The way this year ends in Congress will be a good indication of how the New Year will start.
There will be 12 newcomers in the Senate, with Democrats holding a 55-to-45 edge. That’s still short of the 60 votes the Democrats need to break the almost-automatic Republican filibusters that have hamstrung the Senate. It could, however, be enough votes if Senate Democrats are angry enough at the end of the year at what they see as GOP obstructionism to change the filibuster rule. It would be a prelude to a contentious year.
Republicans retain a firm, if slightly diminished, grip on the House with a comfortable margin of 30 or so votes, depending on six races still undecided. About 70 of the incoming lawmakers will be newcomers, and one can only hope that they are more experienced and more amenable to compromise than the tea party-movement-heavy class of 2010.
The intransigence of that class and its willingness to buck its own leadership created this Congress’ — and perhaps the next one’s, too — single biggest challenge, the perfect storm of $600 billion in tax hikes and budget cuts that will hit in early January if nothing is done.
To put pressure on themselves, and because House Speaker John Boehner could not sell a compromise to his hard-core conservatives, the lawmakers voted for $110 billion in automatic across-the-board budget cuts in domestic and defense programs in early January.
Boehner returned from the seven-week congressional recess suggesting a possible compromise: While Republicans were unalterably opposed to increases in tax rates, they did favor increases in tax revenues.
The most direct way to raise revenues is to clean up the tax loopholes, exemptions and preferences in the tax code.

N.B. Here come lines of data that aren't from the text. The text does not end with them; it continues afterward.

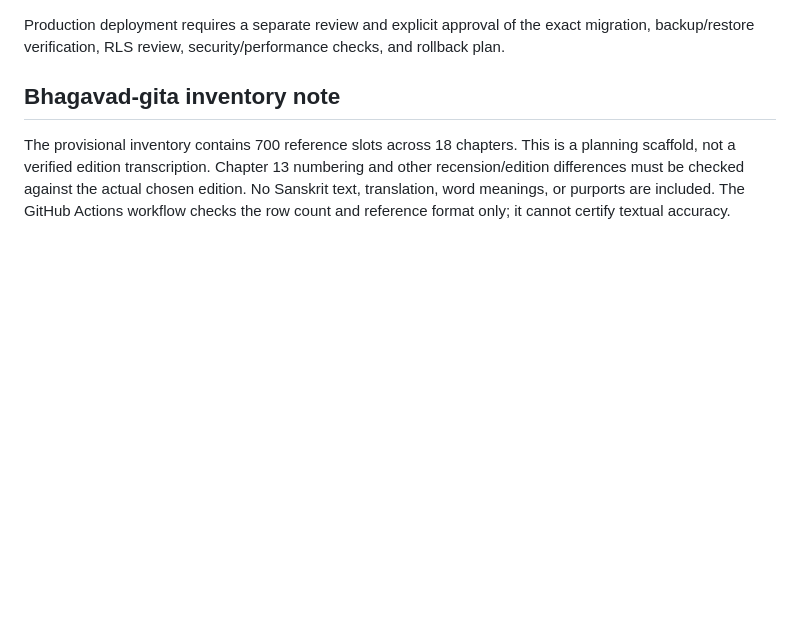
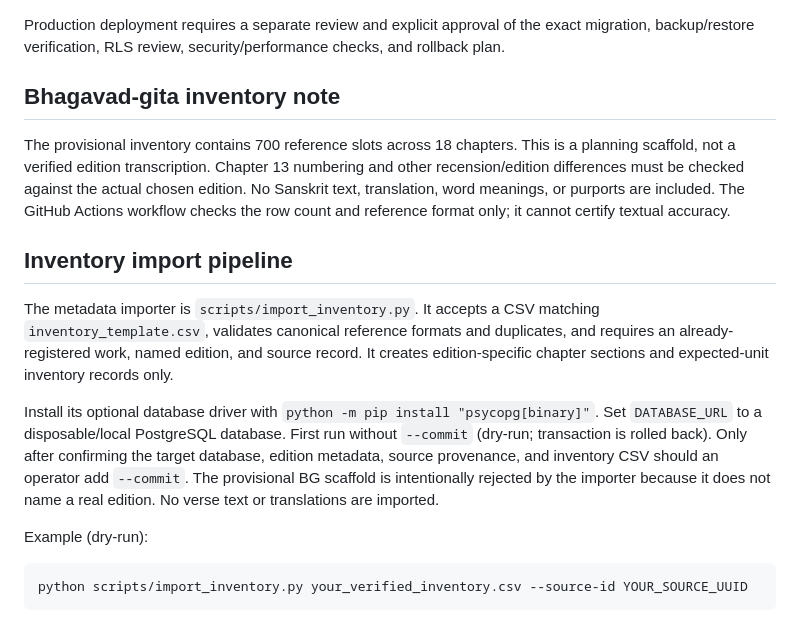
Before and after one commit to ramanparikar/raman-parkar, a Markdown page: tabhai_prabhu_schema_pack/README.md, the part around the change. GitHub-like rendering; blank space fills up the shorter version.

Commit message:
Document dry-run-first inventory import pipeline

````diff
--- a/tabhai_prabhu_schema_pack/README.md
+++ b/tabhai_prabhu_schema_pack/README.md
@@ -58,3 +58,22 @@ Production deployment requires a separate review and explicit approval of the ex
 ## Bhagavad-gita inventory note
 
 The provisional inventory contains 700 reference slots across 18 chapters. This is a planning scaffold, not a verified edition transcription. Chapter 13 numbering and other recension/edition differences must be checked against the actual chosen edition. No Sanskrit text, translation, word meanings, or purports are included. The GitHub Actions workflow checks the row count and reference format only; it cannot certify textual accuracy.
+
+## Inventory import pipeline
+
+The metadata importer is `scripts/import_inventory.py`. It accepts a CSV matching
+`inventory_template.csv`, validates canonical reference formats and duplicates, and
+requires an already-registered work, named edition, and source record. It creates
+edition-specific chapter sections and expected-unit inventory records only.
+
+Install its optional database driver with `python -m pip install "psycopg[binary]"`.
+Set `DATABASE_URL` to a disposable/local PostgreSQL database. First run without
+`--commit` (dry-run; transaction is rolled back). Only after confirming the target
+database, edition metadata, source provenance, and inventory CSV should an operator
+add `--commit`. The provisional BG scaffold is intentionally rejected by the importer
+because it does not name a real edition. No verse text or translations are imported.
+
+Example (dry-run):
+```bash
+python scripts/import_inventory.py your_verified_inventory.csv --source-id YOUR_SOURCE_UUID
+```
````
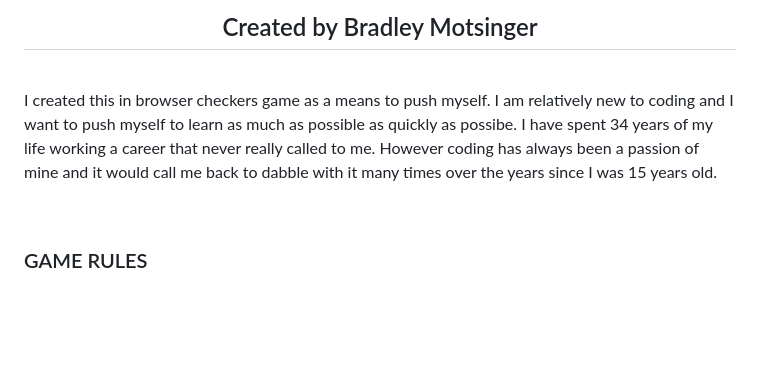
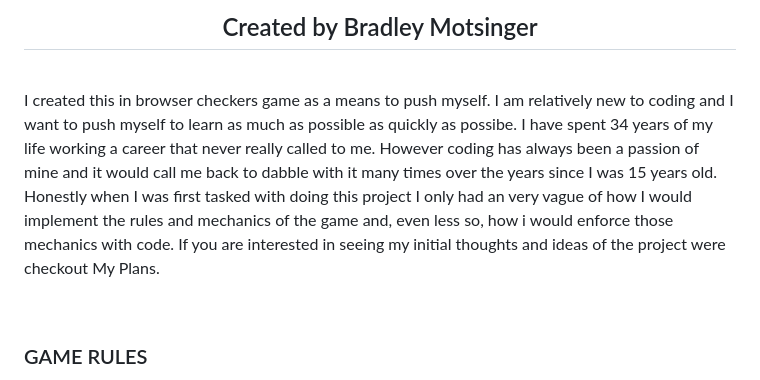
Before and after one commit to niteskystargazer/unit1-project-checkers, a Markdown page: README.md, the part around the change. Drawn GitHub-style; blank space fills up the shorter version.

```diff
--- a/README.md
+++ b/README.md
@@ -2,7 +2,7 @@
 <h1 align="center">PLAY THE GAME BY CLICKING THE IMAGE ABOVE!</h1>
 <h2 align="center">Created by Bradley Motsinger</h2>
 <br />
-<p>I created this in browser checkers game as a means to push myself. I am relatively new to coding and I want to push myself to learn as much as possible as quickly as possibe. I have spent 34 years of my life working a career that never really called to me. However coding has always been a passion of mine and it would call me back to dabble with it many times over the years since I was 15 years old.</p>
+<p>I created this in browser checkers game as a means to push myself. I am relatively new to coding and I want to push myself to learn as much as possible as quickly as possibe. I have spent 34 years of my life working a career that never really called to me. However coding has always been a passion of mine and it would call me back to dabble with it many times over the years since I was 15 years old. Honestly when I was first tasked with doing this project I only had an very vague of how I would implement the rules and mechanics of the game and, even less so, how i would enforce those mechanics with code. If you are interested in seeing my initial thoughts and ideas of the project were checkout <a src="psuedo.txt">My Plans</a>.</p>
 <br />
 <h3>GAME RULES</h3>
 <p>
```
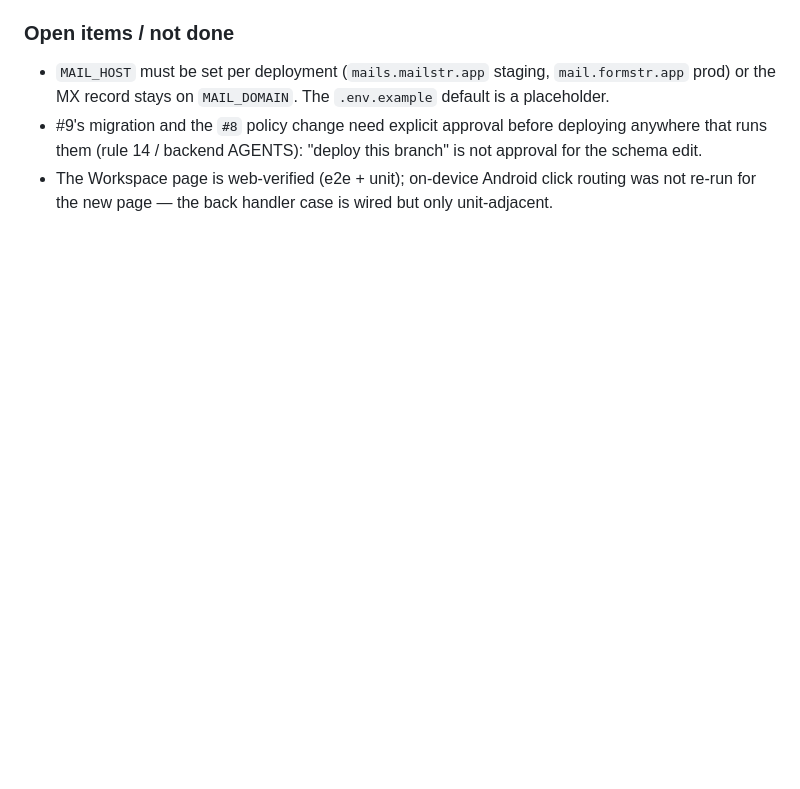
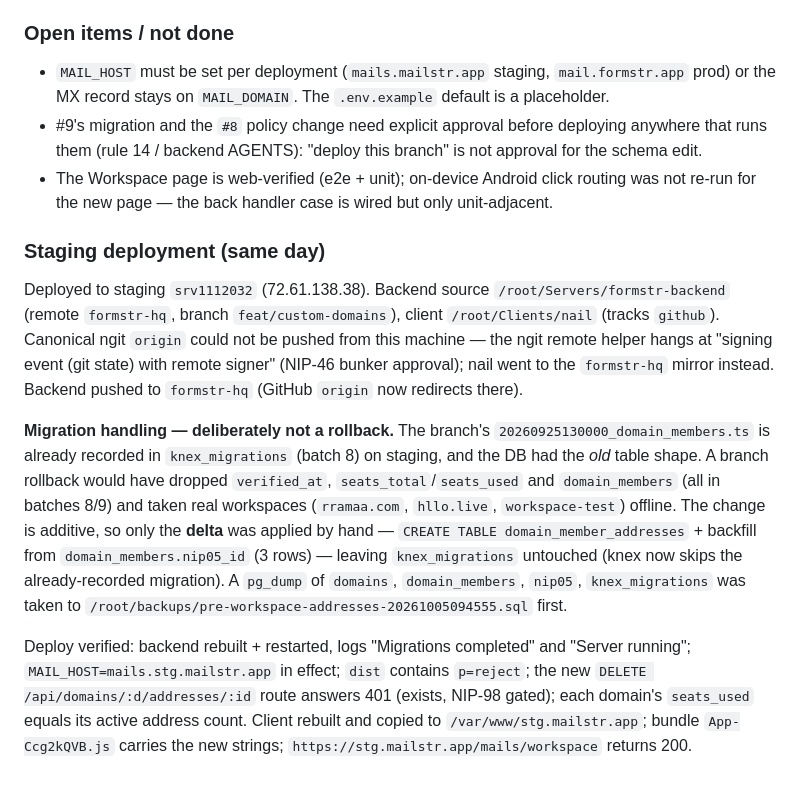
Before and after one commit to formstr-hq/nail, a Markdown page: docs/Session-Log.md, the part around the change. Rendered like a GitHub page; blank space fills up the shorter version.

Commit message:
docs: record staging deploy of workspace changes
Migration handled as an additive delta (not a branch rollback): the
domain_members migration is already recorded on staging, and rolling it back
would drop verified_at/seats and live workspaces.

```diff
--- a/docs/Session-Log.md
+++ b/docs/Session-Log.md
@@ -1750,3 +1750,33 @@ UI could only display wrong.
 - The Workspace page is web-verified (e2e + unit); on-device Android click
   routing was not re-run for the new page — the back handler case is wired but
   only unit-adjacent.
+
+### Staging deployment (same day)
+
+Deployed to staging `srv1112032` (72.61.138.38). Backend source
+`/root/Servers/formstr-backend` (remote `formstr-hq`, branch
+`feat/custom-domains`), client `/root/Clients/nail` (tracks `github`). Canonical
+ngit `origin` could not be pushed from this machine — the ngit remote helper
+hangs at "signing event (git state) with remote signer" (NIP-46 bunker
+approval); nail went to the `formstr-hq` mirror instead. Backend pushed to
+`formstr-hq` (GitHub `origin` now redirects there).
+
+**Migration handling — deliberately not a rollback.** The branch's
+`20260925130000_domain_members.ts` is already recorded in `knex_migrations`
+(batch 8) on staging, and the DB had the *old* table shape. A branch rollback
+would have dropped `verified_at`, `seats_total`/`seats_used` and
+`domain_members` (all in batches 8/9) and taken real workspaces (`rramaa.com`,
+`hllo.live`, `workspace-test`) offline. The change is additive, so only the
+**delta** was applied by hand — `CREATE TABLE domain_member_addresses` +
+backfill from `domain_members.nip05_id` (3 rows) — leaving `knex_migrations`
+untouched (knex now skips the already-recorded migration). A `pg_dump` of
+`domains`, `domain_members`, `nip05`, `knex_migrations` was taken to
+`/root/backups/pre-workspace-addresses-20261005094555.sql` first.
+
+Deploy verified: backend rebuilt + restarted, logs "Migrations completed" and
+"Server running"; `MAIL_HOST=mails.stg.mailstr.app` in effect; `dist` contains
+`p=reject`; the new `DELETE /api/domains/:d/addresses/:id` route answers 401
+(exists, NIP-98 gated); each domain's `seats_used` equals its active address
+count. Client rebuilt and copied to `/var/www/stg.mailstr.app`; bundle
+`App-Ccg2kQVB.js` carries the new strings;
+`https://stg.mailstr.app/mails/workspace` returns 200.
```
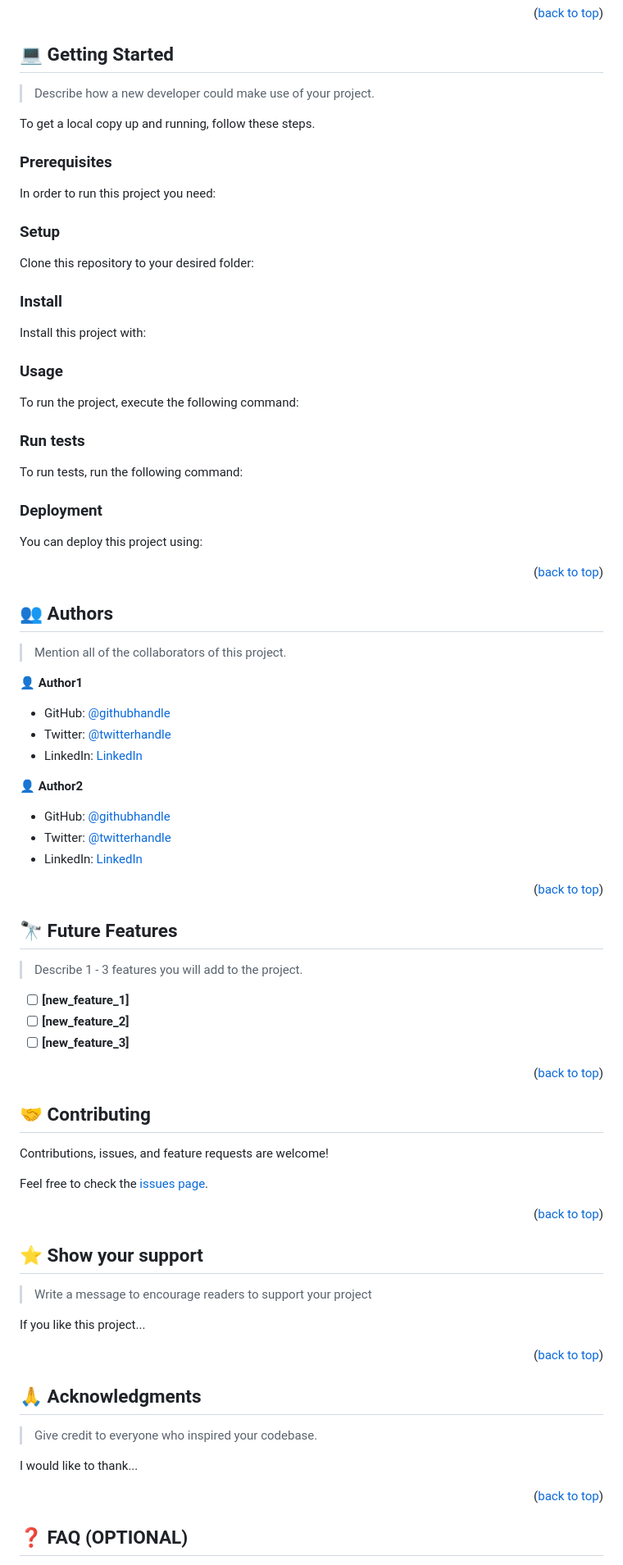
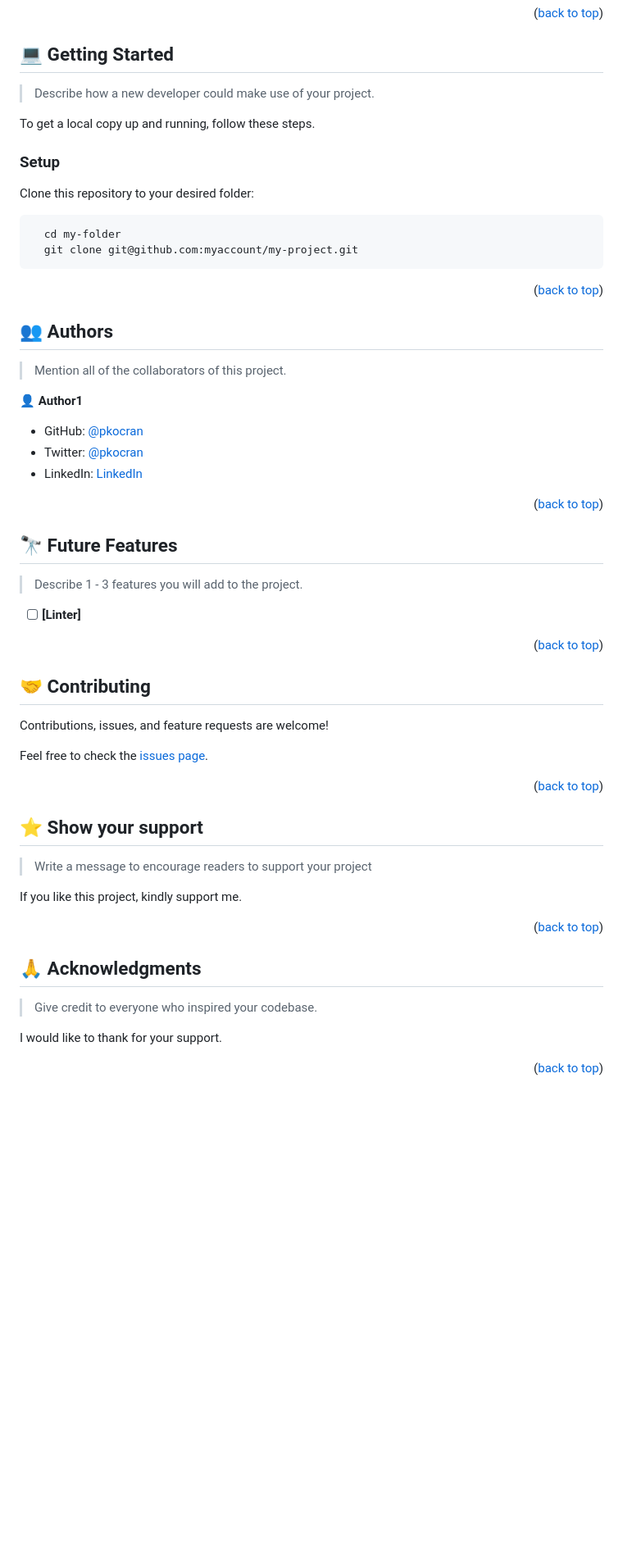
Before and after one commit to pkocran/Hello-Microverse, a Markdown page: README.md, the part around one of its changes. Shown at 82% size. Rendered like a GitHub page; blank space fills up the shorter version.

Commit message:
modified readme with project information

````diff
--- a/README.md
+++ b/README.md
@@ -123,79 +108,17 @@ After you're finished please remove all the comments and instructions!
 
 To get a local copy up and running, follow these steps.
 
-### Prerequisites
-
-In order to run this project you need:
-
-<!--
-Example command:
-
-```sh
- gem install rails
-```
- -->
-
 ### Setup
 
 Clone this repository to your desired folder:
 
-<!--
-Example commands:
+
 
 ```sh
   cd my-folder
   git clone git@github.com:myaccount/my-project.git
 ```
---->
 
-### Install
-
-Install this project with:
-
-<!--
-Example command:
-
-```sh
-  cd my-project
-  gem install
-```
---->
-
-### Usage
-
-To run the project, execute the following command:
-
-<!--
-Example command:
-
-```sh
-  rails server
-```
---->
-
-### Run tests
-
-To run tests, run the following command:
-
-<!--
-Example command:
-
-```sh
-  bin/rails test test/models/article_test.rb
-```
---->
-
-### Deployment
-
-You can deploy this project using:
-
-<!--
-Example:
-
-```sh
-
-```
- -->
 
 <p align="right">(<a href="#readme-top">back to top</a>)</p>
 
@@ -207,15 +130,10 @@ Example:
 
 👤 **Author1**
 
-- GitHub: [@githubhandle](https://github.com/githubhandle)
-- Twitter: [@twitterhandle](https://twitter.com/twitterhandle)
-- LinkedIn: [LinkedIn](https://linkedin.com/in/linkedinhandle)
+- GitHub: [@pkocran](https://github.com/pkocran)
+- Twitter: [@pkocran](https://twitter.com/pkocran)
+- LinkedIn: [LinkedIn](https://linkedin.com/in/pkocran)
 
-👤 **Author2**
-
-- GitHub: [@githubhandle](https://github.com/githubhandle)
-- Twitter: [@twitterhandle](https://twitter.com/twitterhandle)
-- LinkedIn: [LinkedIn](https://linkedin.com/in/linkedinhandle)
 
 <p align="right">(<a href="#readme-top">back to top</a>)</p>
 
@@ -225,9 +143,7 @@ Example:
 
 > Describe 1 - 3 features you will add to the project.
 
-- [ ] **[new_feature_1]**
-- [ ] **[new_feature_2]**
-- [ ] **[new_feature_3]**
+- [ ] **[Linter]**
 
 <p align="right">(<a href="#readme-top">back to top</a>)</p>
 
@@ -247,7 +163,7 @@ Feel free to check the [issues page](../../issues/).
 
 > Write a message to encourage readers to support your project
 
-If you like this project...
+If you like this project, kindly support me.
 
 <p align="right">(<a href="#readme-top">back to top</a>)</p>
 
@@ -257,11 +173,10 @@ If you like this project...
 
 > Give credit to everyone who inspired your codebase.
 
-I would like to thank...
+I would like to thank for your support.
 
 <p align="right">(<a href="#readme-top">back to top</a>)</p>
 
 <!-- FAQ (optional) -->
 
-## ❓ FAQ (OPTIONAL) <a name="faq"></a>
 
````
Also changed, not shown: other parts of README.md (+4 -30 lines).
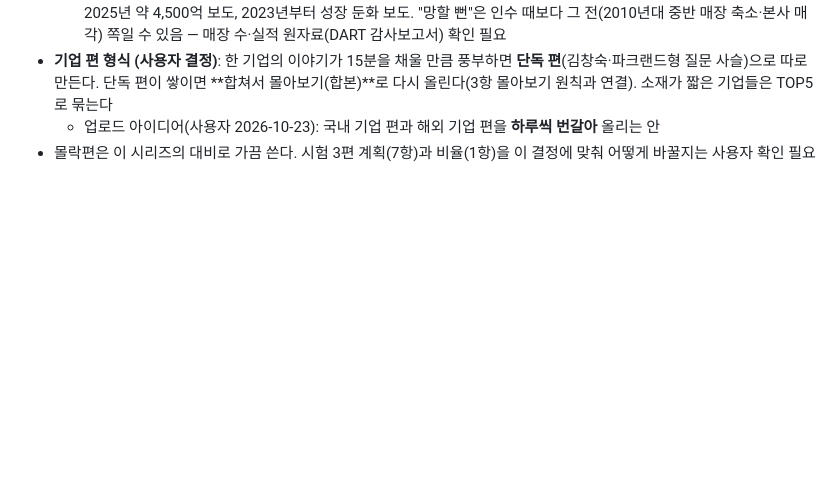
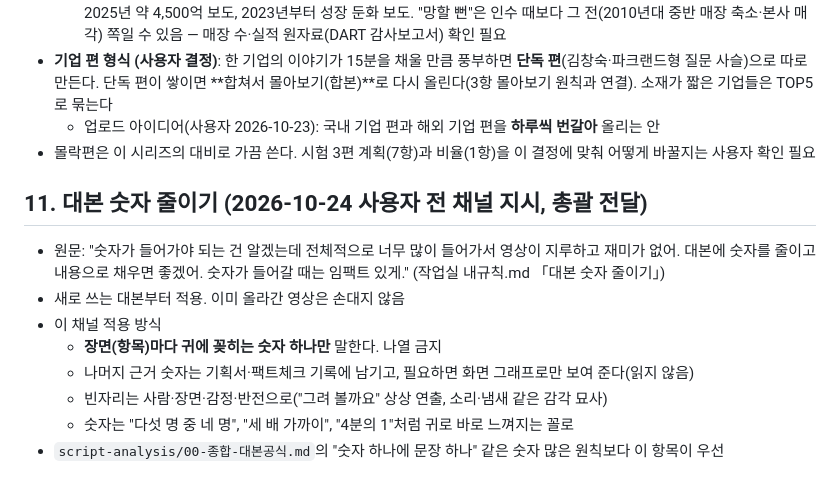
Before and after one commit to seminalove2-code/my-workspace, a Markdown page: planning/채널-운영-원칙.md, the part around the change. Rendered like a GitHub page; blank space fills up the shorter version.

```diff
--- a/planning/채널-운영-원칙.md
+++ b/planning/채널-운영-원칙.md
@@ -95,3 +95,14 @@
 - **기업 편 형식 (사용자 결정)**: 한 기업의 이야기가 15분을 채울 만큼 풍부하면 **단독 편**(김창숙·파크랜드형 질문 사슬)으로 따로 만든다. 단독 편이 쌓이면 **합쳐서 몰아보기(합본)**로 다시 올린다(3항 몰아보기 원칙과 연결). 소재가 짧은 기업들은 TOP5로 묶는다
   - 업로드 아이디어(사용자 2026-10-23): 국내 기업 편과 해외 기업 편을 **하루씩 번갈아** 올리는 안
 - 몰락편은 이 시리즈의 대비로 가끔 쓴다. 시험 3편 계획(7항)과 비율(1항)을 이 결정에 맞춰 어떻게 바꿀지는 사용자 확인 필요
+
+## 11. 대본 숫자 줄이기 (2026-10-24 사용자 전 채널 지시, 총괄 전달)
+
+- 원문: "숫자가 들어가야 되는 건 알겠는데 전체적으로 너무 많이 들어가서 영상이 지루하고 재미가 없어. 대본에 숫자를 줄이고 내용으로 채우면 좋겠어. 숫자가 들어갈 때는 임팩트 있게." (작업실 내규칙.md 「대본 숫자 줄이기」)
+- 새로 쓰는 대본부터 적용. 이미 올라간 영상은 손대지 않음
+- 이 채널 적용 방식
+  - **장면(항목)마다 귀에 꽂히는 숫자 하나만** 말한다. 나열 금지
+  - 나머지 근거 숫자는 기획서·팩트체크 기록에 남기고, 필요하면 화면 그래프로만 보여 준다(읽지 않음)
+  - 빈자리는 사람·장면·감정·반전으로("그려 볼까요" 상상 연출, 소리·냄새 같은 감각 묘사)
+  - 숫자는 "다섯 명 중 네 명", "세 배 가까이", "4분의 1"처럼 귀로 바로 느껴지는 꼴로
+- `script-analysis/00-종합-대본공식.md`의 "숫자 하나에 문장 하나" 같은 숫자 많은 원칙보다 이 항목이 우선
```
Also changed, not shown: planning/episodes/S1-대본-초안.md (+129 -130 lines).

The odds may be against it, but the old year could end and the New Year begin on a high note. There are such things as holiday miracles.
Dale McFeatters writes for the Scripps Howard News Service.